A year after Grieg met his wife and muse, Richard Strauss was born. And he also married his muse – Pauline de Ahna, a professional soprano for whom he composed a rich seam of songs during their long, if tempestuous marriage. The bouquet Strauss presented to his new wife on their wedding day would prove to have a beauty far more enduring than any posy of flowers. His four songs that form Op 27, of which Lise Davidsen and Leif Ove Andsnes perform three, are among the best known and most beautiful in his entire song output and they represented a new departure for the composer in setting contemporary poets. ‘Cäcilie’ was actually written just a day before his wedding (which took place on 10 September 1894). And ‘Morgen!’, with its great sense of optimism, and a subtlety in the way the voice enters almost unobtrusively over the piano accompaniment, needs little introduction. It sets a poem by John Henry Mackay, who as Scottish-born but lived in Germany. The fact that he was homosexual gives a poignancy to the text, which expresses the hope of being reunited once more with his beloved. There’s another rapturous expression of love in ‘Befreit’ from five years later, though there’s tragedy too, for it emerges that the poet is addressing his dying wife.

Richard Wagner’s Wesendonck Lieder (1857–8) were also inspired by a muse, but in his case things were – as so often with this composer – more emotionally entangled than with Strauss and Grieg. Wagner found himself on the wrong side of the law when, after the 1849 Uprising in Dresden, his position became, as they say, untenable. He was forced to flee, initially to Weimar and then onto the safely of Switzerland. Here he found financial support from a successful silk merchant named Otto Wesendonck, who gave him financial assistance, including the use of a cottage in his estate outside Zurich. There Wagner moved with his wife Minna, but unfortunately Otto’s wife Mathilde, both gifted and attractive, caught his eye and they embarked on a tumultuous affair. Though things didn’t end well, without their relationship we would not have the Wesendonck Lieder. Mathilde had shared with Wagner some of her poetry, and his five settings perfectly match the intensity of the texts. Mathilde later recalled in her memoirs the way Wagner’s music lent them ‘a supreme transfiguration and consecration’. In tone the songs are in the same heightened language as his music drama Tristan und Isolde, on which he was working around the same time. What is remarkable too is the way that, even in their original incarnation for voice and piano, the ardent headiness of the writing comes across with great immediacy.

© Harriet Smith

Programme and performers

Edvard Grieg Six Songs, Op 48
1. Gruss (Greeting)
2. Dereinst.
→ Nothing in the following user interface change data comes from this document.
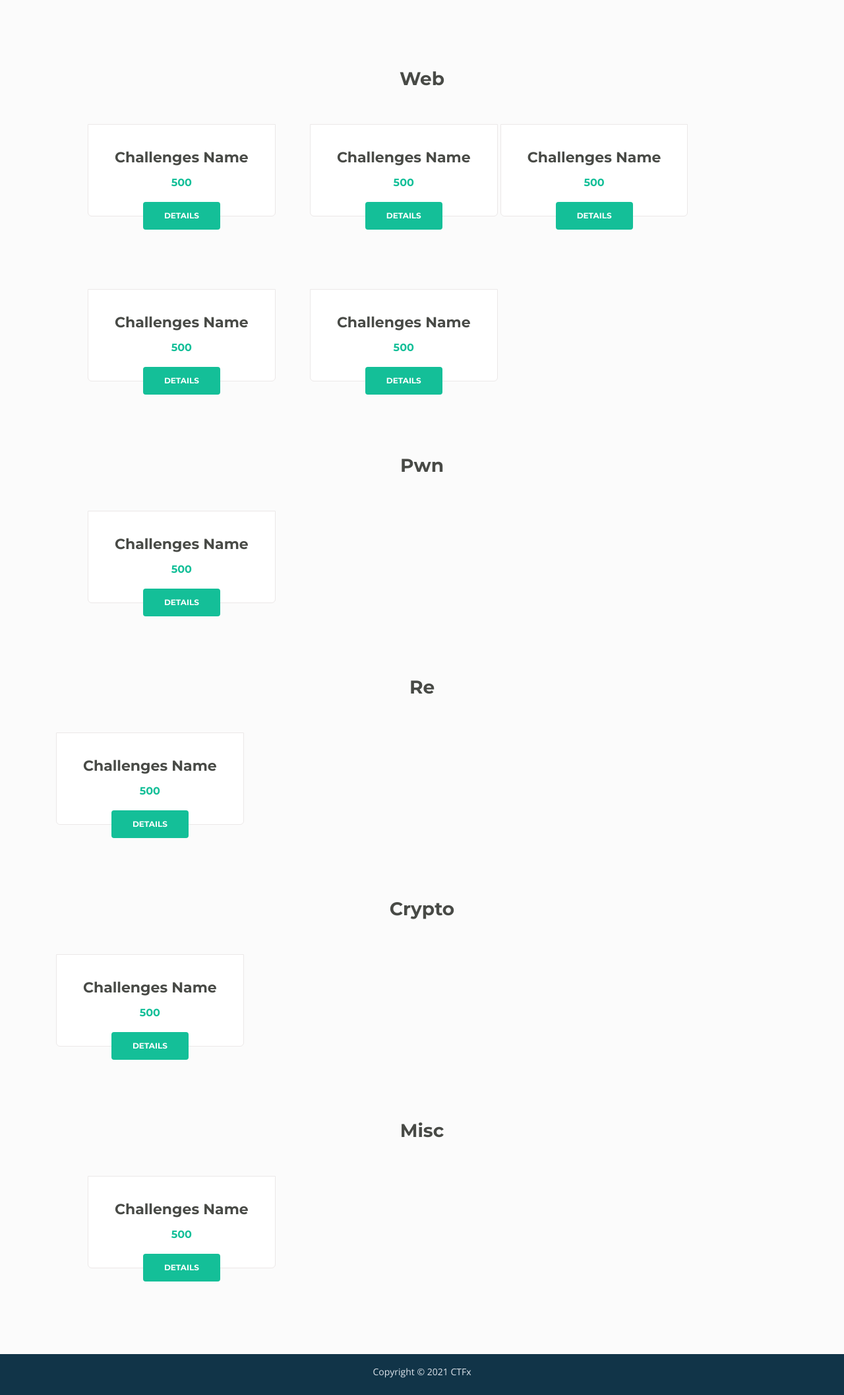
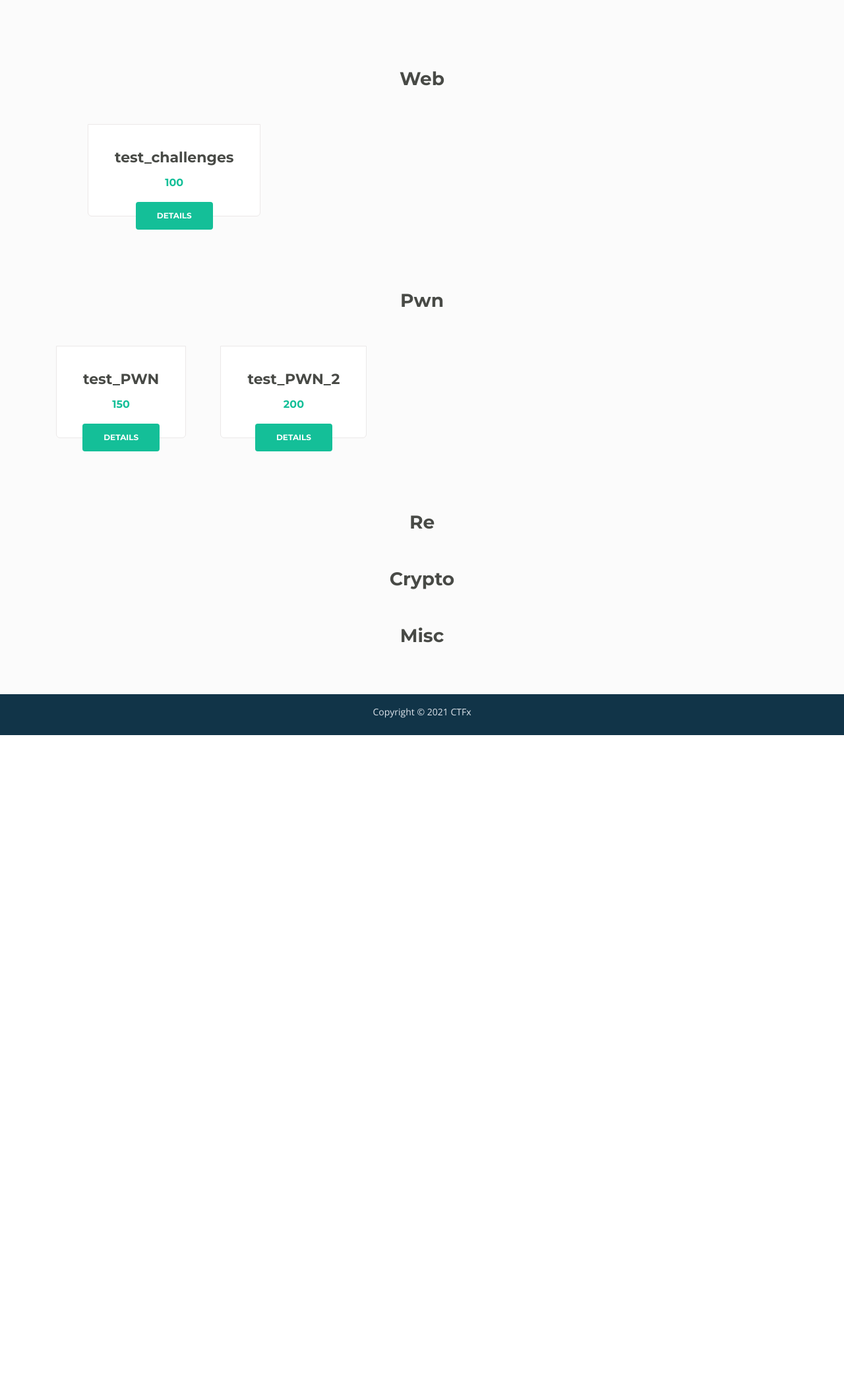
Before and after one commit to mark0519/CTFplatform, a Flask app: page /challenges in a window 1280 px wide. Shown: the part 307-2421 px from the top of the page at 66% size. After the commit the page ends 1421 px from the top, so only its background shows below. Run offline with Flask 2, Linux system fonts and the light colour scheme; some libraries are stand-ins or nearby versions.

Commit message:
challenges

```diff
--- a/CTF/challenges.py
+++ b/CTF/challenges.py
@@ -2,10 +2,37 @@ from flask import (
     Blueprint, flash, g, redirect, render_template, request, url_for
 )
 from werkzeug.exceptions import abort
+
+from CTF.models import que
 
 bp = Blueprint('challenges', __name__)
 
 
 @bp.route('/challenges')
 def challenges():
-    return render_template('challenges/challenges.html')
+    challenges = [{
+        'id': 1,
+        'name': "test_challenges",
+        'cate': "Web",
+        'value': 100,
+        'message': "MARK&STONE",
+        'file': 'upload/123.zip'
+    }]
+    challenges.append({
+        'id': 1,
+        'name': "test_PWN",
+        'cate': "Pwn",
+        'value': 150,
+        'message': "pwner~",
+        'file': 'upload/12334.zip'
+    })
+    challenges.append({
+        'id': 1,
+        'name': "test_PWN_2",
+        'cate': "Pwn",
+        'value': 200,
+        'message': "pwner~ again",
+        'file': 'upload/12333334.zip'
+    })
+
+    return render_template('challenges/challenges.html', challenges=challenges)
--- a/CTF/templates/challenges/challenges.html
+++ b/CTF/templates/challenges/challenges.html
@@ -6,138 +6,96 @@
             <div class="row">
                 <div class="col-lg-12">
 
+
                     <h2>Web</h2>
-
+                    {% for cha in challenges %}
+                    {% if cha.cate=="Web" %}
                     <!-- Card -->
                     <div class="card">
                         <div class="card-body">
-                            <h3 class="card-title">Challenges Name</h3>
-                            <p class="price"><span>500</span></p>
+                            <h3 class="card-title">{{cha.name}}</h3>
+                            <p class="price"><span>{{cha.value}}</span></p>
                         </div>
                         <div class="button-container">
-                            <a class="btn-solid-reg page-scroll" data-toggle="modal" data-target="#name" href="#name">DETAILS</a>
+                            <a class="btn-solid-reg page-scroll" data-toggle="modal" data-target="#{{cha.name}}" href="#{{cha.name}}">DETAILS</a>
                         </div> <!-- end of button-container -->
                     </div>
                     <!-- end of card -->
+                    {% endif %}
+                    {% endfor %}
 
 
+
+					<h2>Pwn</h2>
+                    {% for cha in challenges %}
+                    {% if cha.cate=="Pwn" %}
                     <!-- Card -->
                     <div class="card">
                         <div class="card-body">
-                            <h3 class="card-title">Challenges Name</h3>
-                            <p class="price"><span>500</span></p>
+                            <h3 class="card-title">{{cha.name}}</h3>
+                            <p class="price"><span>{{cha.value}}</span></p>
                         </div>
                         <div class="button-container">
-                            <a class="btn-solid-reg page-scroll" data-toggle="modal" data-target="#name" href="#name">DETAILS</a>
+                            <a class="btn-solid-reg page-scroll" data-toggle="modal" data-target="#{{cha.name}}" href="#{{cha.name}}">DETAILS</a>
                         </div> <!-- end of button-container -->
                     </div>
                     <!-- end of card -->
-
+                    {% endif %}
+                    {% endfor %}
+                    <h2>Re</h2>
+                    {% for cha in challenges %}
+                    {% if cha.cate=="Re" %}
                     <!-- Card -->
                     <div class="card">
                         <div class="card-body">
-                            <h3 class="card-title">Challenges Name</h3>
-                            <p class="price"><span>500</span></p>
+                            <h3 class="card-title">{{cha.name}}</h3>
+                            <p class="price"><span>{{cha.value}}</span></p>
                         </div>
                         <div class="button-container">
-                            <a class="btn-solid-reg page-scroll" data-toggle="modal" data-target="#name" href="#name">DETAILS</a>
+                            <a class="btn-solid-reg page-scroll" data-toggle="modal" data-target="#{{cha.name}}" href="#{{cha.name}}">DETAILS</a>
                         </div> <!-- end of button-container -->
                     </div>
                     <!-- end of card -->
+                    {% endif %}
+                    {% endfor %}
 
-
+					<h2>Crypto</h2>
+                    {% for cha in challenges %}
+                    {% if cha.cate=="Crypto" %}
                     <!-- Card -->
                     <div class="card">
                         <div class="card-body">
-                            <h3 class="card-title">Challenges Name</h3>
-                            <p class="price"><span>500</span></p>
+                            <h3 class="card-title">{{cha.name}}</h3>
+                            <p class="price"><span>{{cha.value}}</span></p>
                         </div>
                         <div class="button-container">
-                            <a class="btn-solid-reg page-scroll" data-toggle="modal" data-target="#name" href="#name">DETAILS</a>
+                            <a class="btn-solid-reg page-scroll" data-toggle="modal" data-target="#{{cha.name}}" href="#{{cha.name}}">DETAILS</a>
                         </div> <!-- end of button-container -->
                     </div>
                     <!-- end of card -->
+                    {% endif %}
+                    {% endfor %}
 
-
-
+					<h2>Misc</h2>
+                    {% for cha in challenges %}
+                    {% if cha.cate=="Misc" %}
                     <!-- Card -->
                     <div class="card">
                         <div class="card-body">
-                            <h3 class="card-title">Challenges Name</h3>
-                            <p class="price"><span>500</span></p>
+                            <h3 class="card-title">{{cha.name}}</h3>
+                            <p class="price"><span>{{cha.value}}</span></p>
                         </div>
                         <div class="button-container">
-                            <a class="btn-solid-reg page-scroll" data-toggle="modal" data-target="#name" href="#name">DETAILS</a>
+                            <a class="btn-solid-reg page-scroll" data-toggle="modal" data-target="#{{cha.name}}" href="#{{cha.name}}">DETAILS</a>
                         </div> <!-- end of button-container -->
                     </div>
                     <!-- end of card -->
+                    {% endif %}
+                    {% endfor %}
 
-
-					<h2>Pwn</h2>
-
-
-					<!-- Card -->
-                    <div class="card">
-                        <div class="card-body">
-                            <h3 class="card-title">Challenges Name</h3>
-                            <p class="price"><span>500</span></p>
-                        </div>
-                        <div class="button-container">
-                            <a class="btn-solid-reg page-scroll" data-toggle="modal" data-target="#name" href="#name">DETAILS</a>
-                        </div> <!-- end of button-container -->
-                    </div>
-                    <!-- end of card -->
-
-					<h2>Re</h2>
-
-					<!-- Card -->
-                    <div class="card">
-                        <div class="card-body">
-                            <h3 class="card-title">Challenges Name</h3>
-                            <p class="price"><span>500</span></p>
-                        </div>
-                        <div class="button-container">
-                            <a class="btn-solid-reg page-scroll" data-toggle="modal" data-target="#name" href="#name">DETAILS</a>
-                        </div> <!-- end of button-container -->
-                    </div>
-                    <!-- end of card -->
-
-					<h2>Crypto</h2>
-
-					<!-- Card -->
-                    <div class="card">
-                        <div class="card-body">
-                            <h3 class="card-title">Challenges Name</h3>
-                            <p class="price"><span>500</span></p>
-                        </div>
-                        <div class="button-container">
-                            <a class="btn-solid-reg page-scroll" data-toggle="modal" data-target="#name" href="#name">DETAILS</a>
-                        </div> <!-- end of button-container -->
-                    </div>
-                    <!-- end of card -->
-
-
-					<h2>Misc</h2>
-
-					<!-- Card -->
-                    <div class="card">
-                        <div class="card-body">
-                            <h3 class="card-title">Challenges Name</h3>
-                            <p class="price"><span>500</span></p>
-                        </div>
-                        <div class="button-container">
-                            <a class="btn-solid-reg page-scroll" data-toggle="modal" data-target="#name" href="#name">DETAILS</a>
-                        </div> <!-- end of button-container -->
-                    </div>
-                    <!-- end of card -->
-
-
-
-
-
-
+                    {% for cha in challenges %}
                     <!-- 模态框（Modal） -->
-					<div class="modal fade" id="name" tabindex="-1" role="dialog" aria-labelledby="myModalLabel" aria-hidden="true">
+					<div class="modal fade" id="{{cha.name}}" tabindex="-1" role="dialog" aria-labelledby="{{cha.name}}" aria-hidden="true">
 						<div class="modal-dialog">
 							<div class="modal-content">
 							<div class="modal-body">
@@ -145,16 +103,13 @@
 									<div class="tab-content">
 										<div role="tabpanel" class="tab-pane fade show active" id="challenge">
 											<h2 class="challenge-name text-center pt-3">
-												Challenges Name
+												{{cha.name}}
 											</h2>
 											<h3 class="challenge-value text-center">
-												500
+												{{cha.value}}
 											</h3>
 										<div class="text-center">
-											<p>Challenges Details1</p>
-											<p>Challenges Details2</p>
-											<p>Challenges Details3</p>
-											<p>Challenges Details4</p>
+											<p>{{cha.message}}</p>
 										</div>
 											<script>
 												function downloadFile(url, fileName) {
@@ -174,14 +129,14 @@
 											<div class="row challenge-files text-center pb-3">
 													<div class="col-md-4 col-sm-4 col-xs-12 file-button-wrapper d-block">
 														<a class="btn btn-info btn-file mb-1 d-inline-block px-2 w-100 text-truncate"
-														   onclick="downloadFile(herf='upload/2db2c0f2b85f44f6bbca528647bb8466.jpg','web1.zip')">
-															<small style="color: white">File_Name</small>
+														   onclick="downloadFile(herf={{cha.file}} ,'{{cha.name}}.zip')">
+															<small style="color: white">{{cha.name}}</small>
 														</a>
 													</div>
 											</div>
 											<div class="row submit-row">
 												<div class="col-md-9 form-group">
-														<input id="challenge-id" class="challenge-id" type="hidden" value="5">
+														<input id="challenge-id" class="challenge-id" type="hidden" value={{cha.id}}>
 														<input id="challenge-input" class="challenge-input form-control" type="text" name="answer" placeholder="Flag">
 												</div>
 												<div class="col-md-3 form-group key-submit">
@@ -197,11 +152,7 @@
 						    </div>
 						</div><!-- /.modal -->
 					</div>
-
-
-
-
-
+                    {% endfor %}
 
 
 
```
Lines whose indentation alone changed are shown as unchanged.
Gedanke mein (One Day, O Heart of Mine)
3. Lauf der Welt (The Way of the World)
4. Die verschwiegene Nachtigall (The Nightingale’s Secret)
5. Zur Rosenzeit (The Time of Roses)
6. Ein Traum (A Dream) 
Edvard Grieg Haugtussa (The Mountain Maid)
1. Det syng (The Enticement)
2. Veslemøy (Young Maiden)
3. Blåbær-Li (Blueberry Slope)
4. Møte (The Tryst)
5. Elsk (Love)
6. Killingdans (Kidlings’ Dance)
7. Vond dag (Hurtful Day)
8. Ved gjaetle-bekken (At the Brook)
Richard Strauss 4 Lieder, Op 27
1. Ruhe, meine Seele! (Rest thee, my Soul)
2. Cäcilie
4. Morgen! (Tomorrow!)
Richard Strauss 5 Lieder, Op 39
4. Befreit (Released)
Richard Wagner Wesendonck Lieder
1. Der Engel (The Angel)
2. Stehe still (Be still)
3. Im Treibhaus (In the Greenhouse)
4. Schmerzen (Sorrows)
5. Träume (Dreams)

Lise Davidsen soprano

Leif Ove Andsnes piano

Six Songs


Richard Strauss Lieder

Wesendonck Lieder

Artist Biographies